- To read in orders files pandas.read_csv() is allowed.
- Global variables.
- Reading in data by any means other than the API functions in util.py or pandas.read_csv()
- Any libraries or modules not listed in the "allowed" section above.
- Any code you did not write yourself.
- Code that takes longer than 10 seconds to run.
- Any Classes (other than Random) that create their own instance variables for later use (e.g., learners like kdtree).
- Q: How can I be sure that my function is returning a DataFrame? Q: Check the type of the returned item foo with type(foo)
- Q: Do we have to reject the order if the stock is not trading on that day? A: You should fill orders for any day the market is open, and reject orders for any day the market is closed. Suggested operation: Drop days when the market is not open (check by looking at SPY), fill forward, then fill back.
- Q: Is it true that the orders might not be in order in the csv? A: Yes.
- Q: Are we supposed to sort the date column after? A: Yes.
- Q: If we were to sort, we can assume that multiple orders on the same date won't have any side-effect if they are executed in random orders? A: Yes.
- Q: Should we assume the prices stay the same the whole day? A: Assume execution prices are adjusted close.
- Q: Do we return portvals daily for the entire periods including weekends, holidays and non-trading days? A: Only consider trading days. This should happen for you automatically when using get_data() from util.py
- Q: It seems like my avg_daily_returns and std are off compared to the wiki's because of this. If not, do we count trading days only for when list of symbols (or SPY) are traded A: Assume the market was open iff SPY was traded.
- Q: Is it okay to have NaNs in the final portfolio values that the function outputs?

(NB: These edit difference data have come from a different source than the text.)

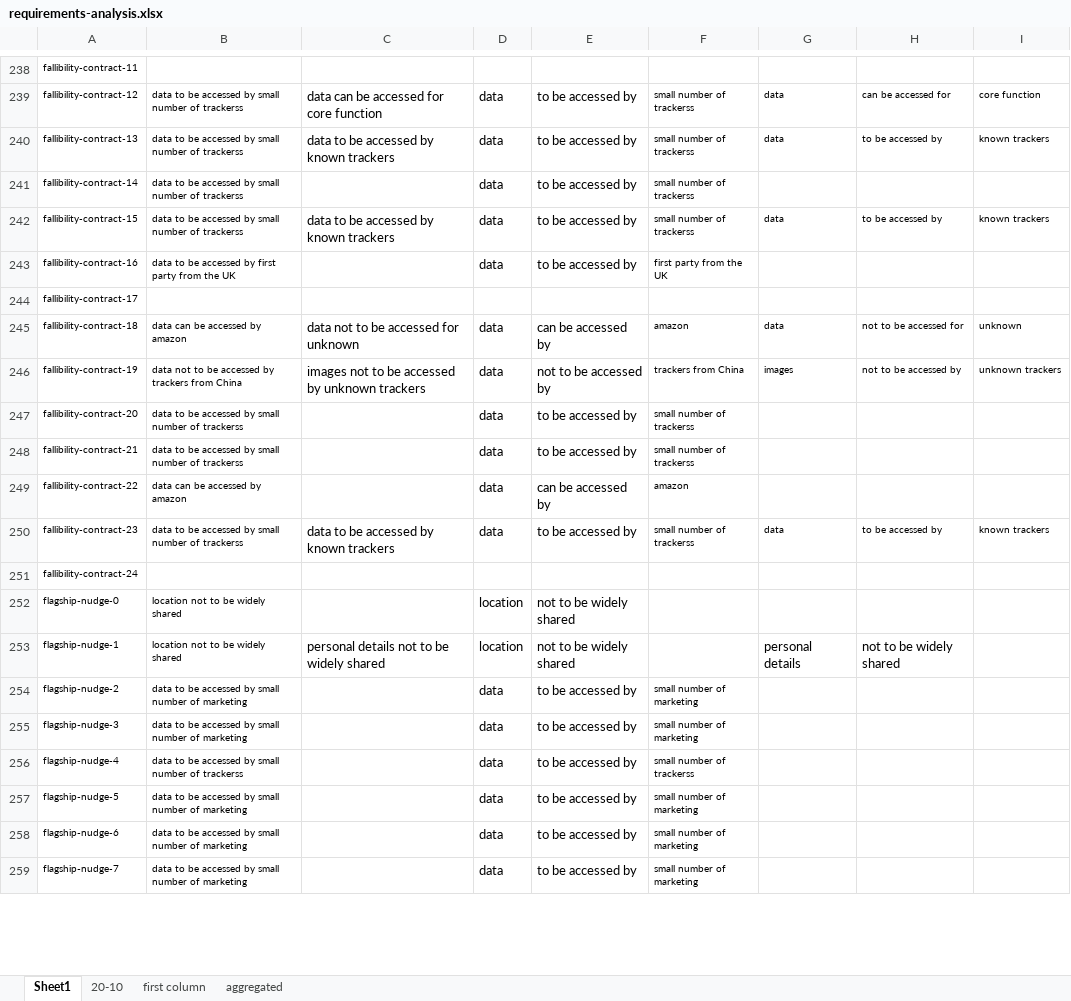
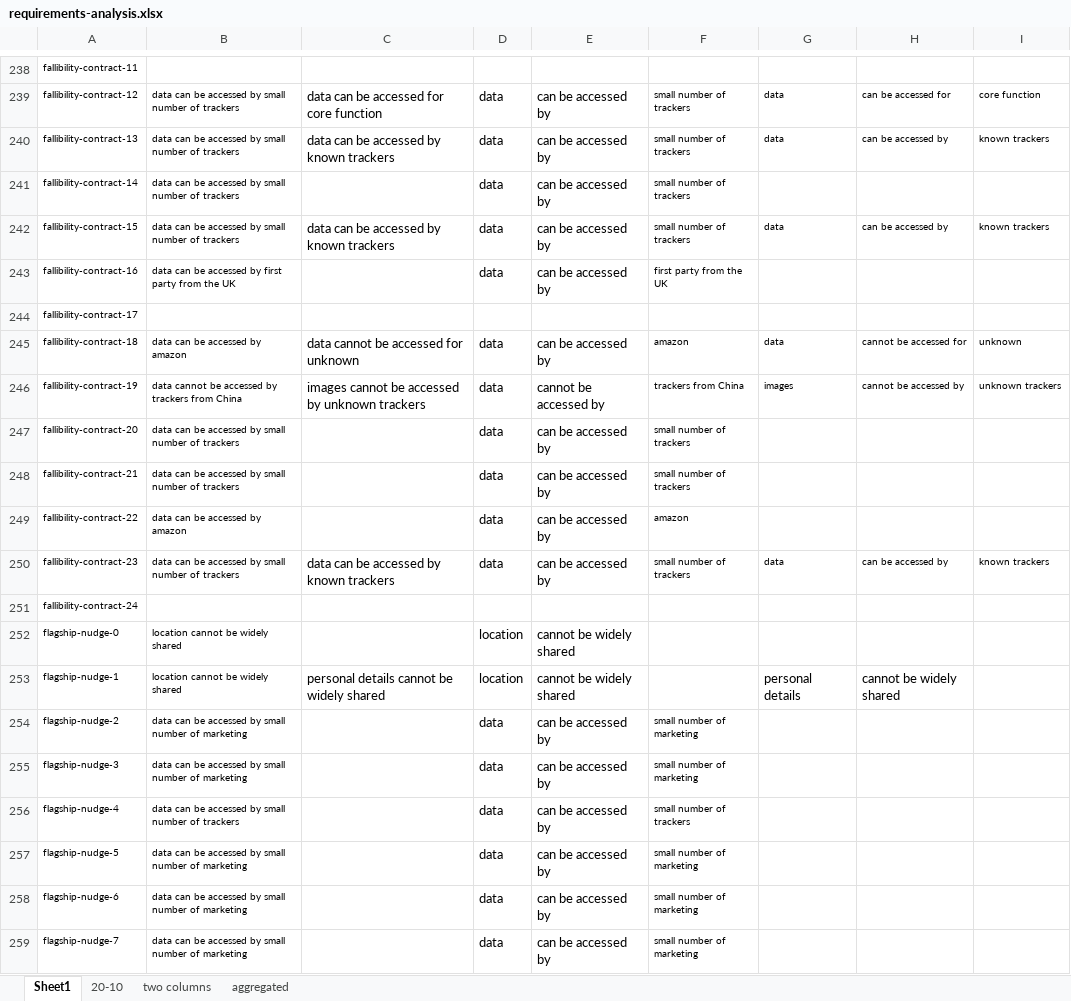
Before and after one commit to sociam/dtou-vocab, an Excel workbook: requirements/requirements-analysis.xlsx, sheet Sheet1, drawn as a sheet; only a part is shown, gaps mark what is left out; values as stored, in another font and other column widths than the file's, no borders; charts and pictures not drawn; the diff covers the shown part only; the diff names each change by its address in the sheet, - before the commit and + after, or states it on an @@ line.

```diff
--- a/requirements/requirements-analysis.xlsx (sheet Sheet1)
+++ b/requirements/requirements-analysis.xlsx (sheet Sheet1)
-sheet tab: first column
+sheet tab: two columns
-B239:B242: data to be accessed by small number of trackerss
+B239:B242: data can be accessed by small number of trackers
-E239:E243: to be accessed by
+E239:E243: can be accessed by
-F239:F242: small number of trackerss
+F239:F242: small number of trackers
-C240: data to be accessed by known trackers
+C240: data can be accessed by known trackers
-H240: to be accessed by
+H240: can be accessed by
-C242: data to be accessed by known trackers
+C242: data can be accessed by known trackers
-H242: to be accessed by
+H242: can be accessed by
-B243: data to be accessed…
+B243: data can be accessed…
-C245: data not to be accessed for unknown
+C245: data cannot be accessed for unknown
-H245: not to be accessed for
+H245: cannot be accessed for
-B246: data not to be accessed…
+B246: data cannot be accessed…
-C246: images not to be accessed by unknown trackers
+C246: images cannot be accessed by unknown trackers
-E246: not to be accessed by
+E246: cannot be accessed by
-H246: not to be accessed by
+H246: cannot be accessed by
-B247:B248: data to be accessed by small number of trackerss
+B247:B248: data can be accessed by small number of trackers
-E247:E248: to be accessed by
+E247:E248: can be accessed by
-F247:F248: small number of trackerss
+F247:F248: small number of trackers
-B250: data to be accessed by small number of trackerss
+B250: data can be accessed by small number of trackers
-C250: data to be accessed by known trackers
+C250: data can be accessed by known trackers
-E250: to be accessed by
+E250: can be accessed by
-F250: small number of trackerss
+F250: small number of trackers
-H250: to be accessed by
+H250: can be accessed by
-B252:B253: location not to be widely shared
+B252:B253: location cannot be widely shared
-E252:E253: not to be widely shared
+E252:E253: cannot be widely shared
-C253: personal details not to be widely shared
+C253: personal details cannot be widely shared
-H253: not to be widely shared
+H253: cannot be widely shared
-B254:B255: data to be accessed…
+B254:B255: data can be accessed…
-E254:E259: to be accessed by
+E254:E259: can be accessed by
-B256: data to be accessed by small number of trackerss
+B256: data can be accessed by small number of trackers
-F256: small number of trackerss
+F256: small number of trackers
-B257:B259: data to be accessed…
+B257:B259: data can be accessed…
```
Also changed, not shown: 1163 edited cells elsewhere in this sheet, sheet 20-10, sheet two columns, sheet aggregated, charts or pictures, 1 other file.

A: No, you should have a real number value for every date in the final portfolio value.